GRAND RAPIDS, Mich. (Oct. 31, 2018) -- Removing the appendix early in life reduces the risk of developing Parkinson's disease by 19 to 25 percent, according to the largest and most comprehensive study of its kind, published today in Science Translational Medicine.
The findings also solidify the role of the gut and immune system in the genesis of the disease, and reveal that the appendix acts as a major reservoir for abnormally folded alpha-synuclein proteins, which are closely linked to Parkinson's onset and progression.
"Our results point to the appendix as a site of origin for Parkinson's and provide a path forward for devising new treatment strategies that leverage the gastrointestinal tract's role in the development of the disease," said Viviane Labrie, Ph.D., an assistant professor at Van Andel Research Institute (VARI) and senior author of the study. "Despite having a reputation as largely unnecessary, the appendix actually plays a major part in our immune systems, in regulating the makeup of our gut bacteria and now, as shown by our work, in Parkinson's disease."
The reduced risk for Parkinson's was only apparent when the appendix and the alpha-synuclein contained within it were removed early in life, years before the onset of Parkinson's, suggesting that the appendix may be involved in disease initiation. Removal of the appendix after the disease process starts, however, had no effect on disease progression.

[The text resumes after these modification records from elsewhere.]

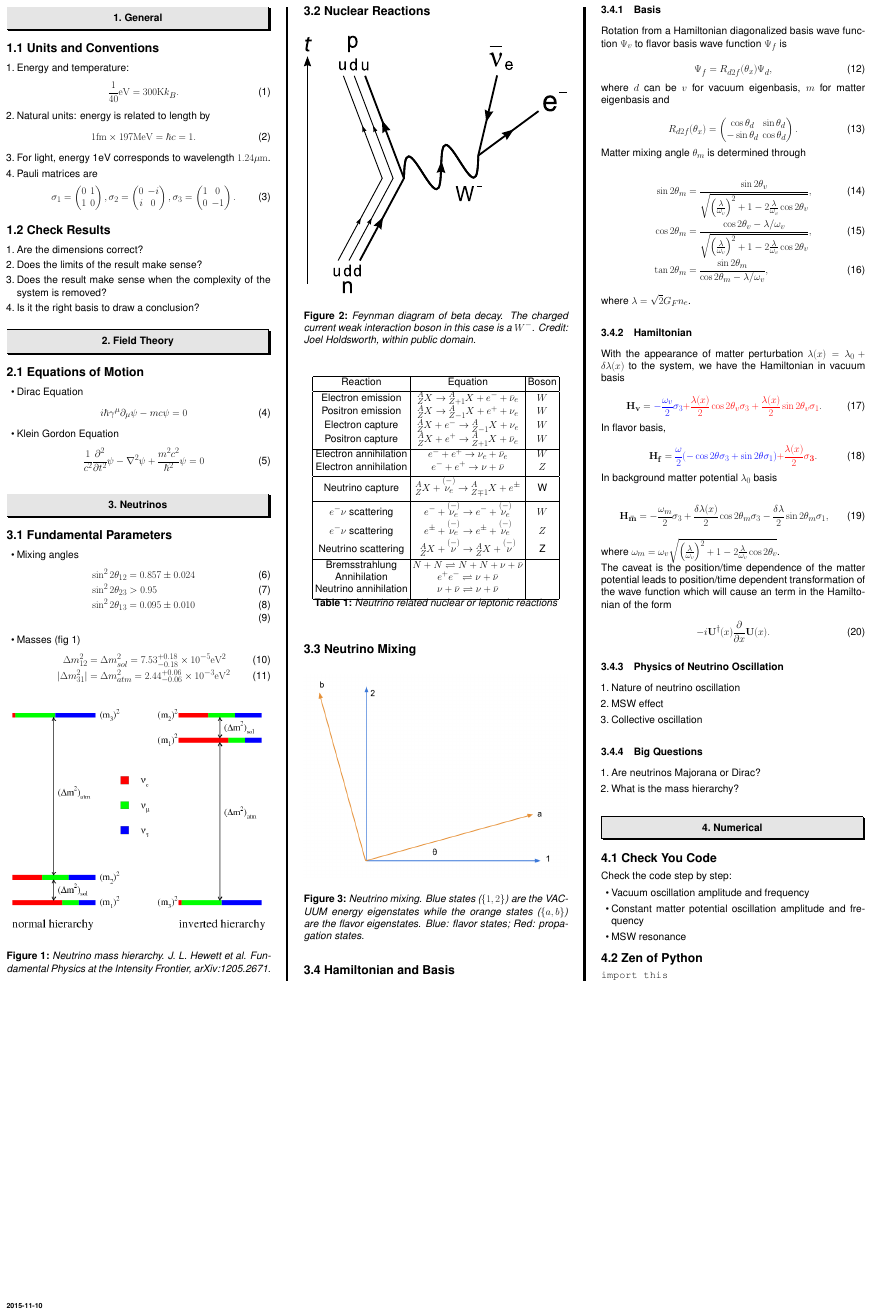
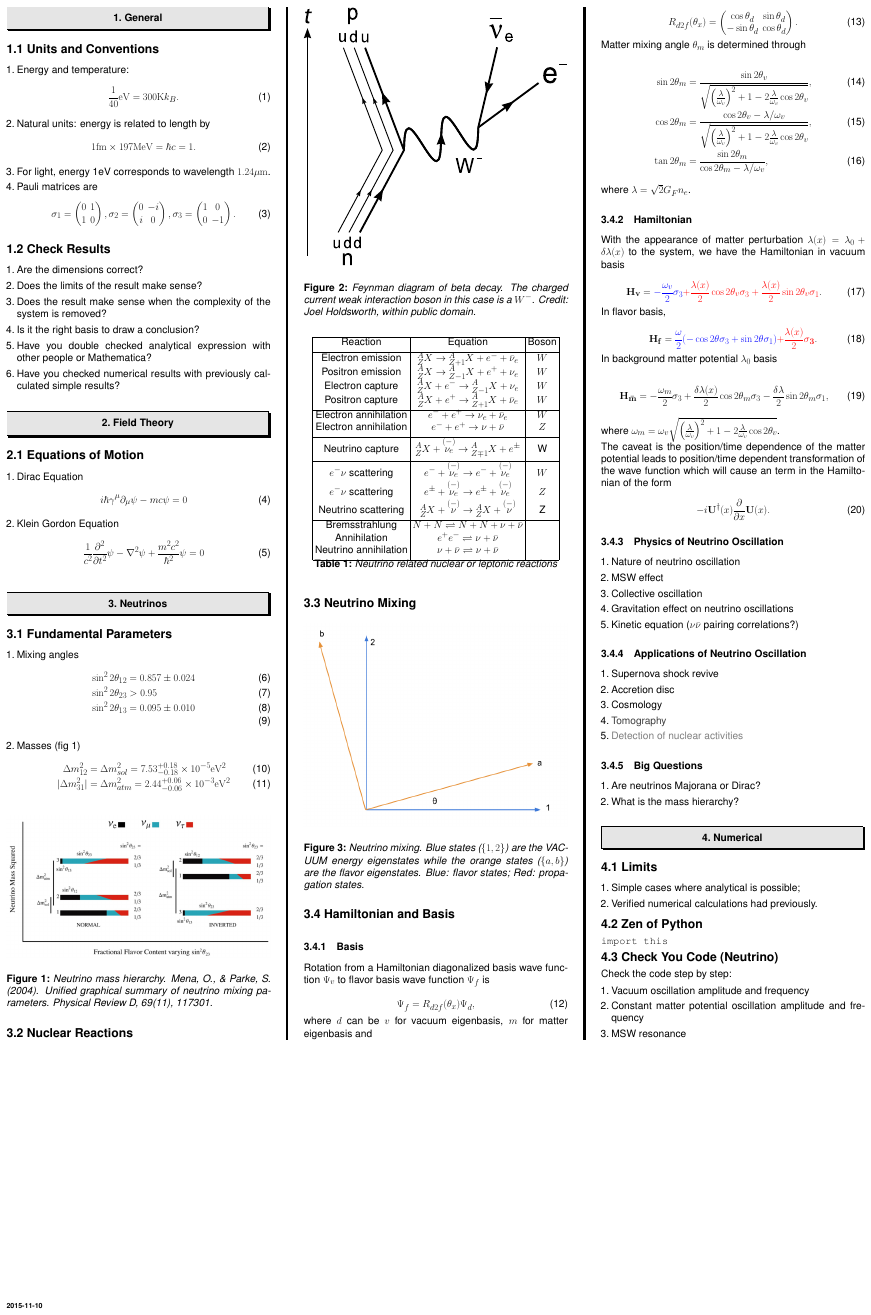
Before and after one commit to emptymalei/poster, a LaTeX poster (wall.tex): the whole page. Compiled offline with pdfLaTeX.

Commit message:
Updates from ShareLaTeX

```diff
--- a/wall.tex
+++ b/wall.tex
@@ -5,6 +5,8 @@
 \usepackage{amsmath}
 \usepackage{amssymb}
 \usepackage{multicol}
+\usepackage{xcolor}
+
 %\usepackage{fancybullets}
 
 \newtheorem{Def}{Definition}
@@ -105,7 +107,11 @@
     \item Does the limits of the result make sense?
     \item Does the result make sense when the complexity of the system is removed?
     \item Is it the right basis to draw a conclusion?
+    \item Have you double checked analytical expression with other people or Mathematica?
+    \item Have you checked numerical results with previously calculated simple results?
 \end{enumerate}
+
+
 
 
 
@@ -153,15 +159,15 @@ i\hbar \gamma^\mu \partial_\mu \psi - m c \psi = 0
 \lvert\Delta m_{31}^2\rvert & = \Delta m_{atm}^2 = 2.44_{-0.06}^{+0.06}\times 10^{-3} \mathrm{eV^2}
 \end{align}
 
-\end{itemize}
+\end{enumerate}
 
 
 
 
 \begin{figure}[h]
 \centering
-\includegraphics[width=\columnwidth]{assets/Neutrinos_figs_3nuspic.png}
-\caption{Neutrino mass hierarchy. J.~L.~Hewett {\it et al.} Fundamental Physics at the Intensity Frontier, arXiv:1205.2671.}
+\includegraphics[width=\columnwidth]{assets/neutrino-mass-theta23.png}
+\caption{Neutrino mass hierarchy. Mena, O., \& Parke, S. (2004). Unified graphical summary of neutrino mixing parameters. Physical Review D, 69(11), 117301.}
 \label{fig:neutrino_mass_hierarchy}
 \end{figure}
 
@@ -298,8 +304,21 @@ The caveat is the position/time dependence of the matter potential leads to posi
     \item Nature of neutrino oscillation
     \item MSW effect
     \item Collective oscillation
+    \item Gravitation effect on neutrino oscillations
+    \item Kinetic equation ($\nu\bar\nu$ pairing correlations?)
 \end{enumerate}
 
+
+\subsubsection{Applications of Neutrino Oscillation}
+
+
+\begin{enumerate}
+\item Supernova shock revive
+\item Accretion disc
+\item Cosmology
+\item {\color{darkgray}Tomography}
+\item {\color{gray}Detection of nuclear activities}
+\end{enumerate}
 
 \subsubsection{Big Questions}
 
@@ -313,14 +332,13 @@ The caveat is the position/time dependence of the matter potential leads to posi
 
 \section{Numerical}
 
-\subsection{Check You Code}
-Check the code step by step:
+\subsection{Limits}
 
-\begin{itemize}
-\item Vacuum oscillation amplitude and frequency
-\item Constant matter potential oscillation amplitude and frequency
-\item MSW resonance
-\end{itemize}
+\begin{enumerate}
+\item Simple cases where analytical is possible;
+\item Verified numerical calculations had previously.
+\end{enumerate}
+
 
 
 \subsection{Zen of Python}
@@ -328,6 +346,18 @@ Check the code step by step:
 \verb+import this+
 
 
+\subsection{Check You Code (Neutrino)}
+Check the code step by step:
+
+\begin{enumerate}
+\item Vacuum oscillation amplitude and frequency
+\item Constant matter potential oscillation amplitude and frequency
+\item MSW resonance
+\end{enumerate}
+
+
+
+
 
 
 \end{multicols}
```
Also changed, not shown: assets/neutrino-mass-theta23.png (added), wall.tex (6 more changed lines).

In a general population, people who had an appendectomy were 19 percent less likely to develop Parkinson's. This effect was magnified in people who live in rural areas, with appendectomies resulting in a 25 percent reduction in disease risk. Parkinson's often is more prevalent in rural populations, a trend that has been associated with increased exposure to pesticides.
The study also demonstrated that appendectomy can delay disease progression in people who go on to develop Parkinson's, pushing back diagnosis by an average of 3.6 years. Because there are no definitive tests for Parkinson's, people often are diagnosed after motor symptoms such as tremor or rigidity arise. By then, the disease typically is quite advanced, with significant damage to the area of the brain that regulates voluntary movement.
Conversely, appendectomies had no apparent benefit in people whose disease was linked to genetic mutations passed down through their families, a group that comprises fewer than 10 percent of cases.
"Our findings today add a new layer to our understanding of this incredibly complex disease," said Bryan Killinger, Ph.D., the study's first author and a postdoctoral fellow in Labrie's laboratory. "We have shown that the appendix is a hub for the accumulation of clumped forms of alpha-synuclein proteins, which are implicated in Parkinson's disease. This knowledge will be invaluable as we explore new prevention and treatment strategies."
Labrie and her team also found clumps of alpha-synuclein in the appendixes of healthy people of all ages as well as people with Parkinson's, raising new questions about the mechanisms that give rise to the disease and propel its progression. Clumped alpha-synuclein is considered to be a key hallmark of Parkinson's; previously, it was thought to only be present in people with the disease.
"We were surprised that pathogenic forms of alpha-synuclein were so pervasive in the appendixes of people both with and without Parkinson's. It appears that these aggregates -- although toxic when in the brain -- are quite normal when in the appendix. This clearly suggests their presence alone cannot be the cause of the disease," Labrie said. "Parkinson's is relatively rare -- less than 1 percent of the population -- so there has to be some other mechanism or confluence of events that allows the appendix to affect Parkinson's risk. That's what we plan to look at next; which factor or factors tip the scale in favor of Parkinson's?"
Data for the study were gleaned from an in-depth characterization and visualization of alpha-synuclein forms in the appendix, which bore a remarkable resemblance to those found in the Parkinson's disease brain, as well as analyses of two large health-record databases. The first dataset was garnered from the Swedish National Patient Registry, a one-of-a-kind database that contains de-identified medical diagnoses and surgical histories for the Swedish population beginning in 1964, and Statistics Sweden, a Swedish governmental agency responsible for official national statistics. The team at VARI collaborated with researchers at Lund University, Sweden, to comb through records for 1,698,000 people followed up to 52 years, a total of nearly 92 million person-years. The second dataset was from the Parkinson's Progression Marker Initiative (PPMI), which includes details about patient diagnosis, age of onset, demographics and genetic information.
In all, this study involved scientists from Van Andel Research Institute, Northwestern University, Lund University and Michigan State University. In addition to Labrie and Killinger, authors include Zachary Madaj, M.S., Alec J. Haas, Yamini Vepa, Patrik Brundin, M.D., Ph.D., and Lena Brundin, M.D., Ph.D., of VARI; Jacek W. Sikora, Ph.D., and Paul M. Thomas, Ph.D., of the Proteomics Center of Excellence at Northwestern University; Nolwen Rey, Ph.D., of Paris-Saclay Institute of Neuroscience; Daniel Lindqvist, M.D., Ph.D., of Lund University; and Honglei Chen, M.D., Ph.D., of Michigan State University.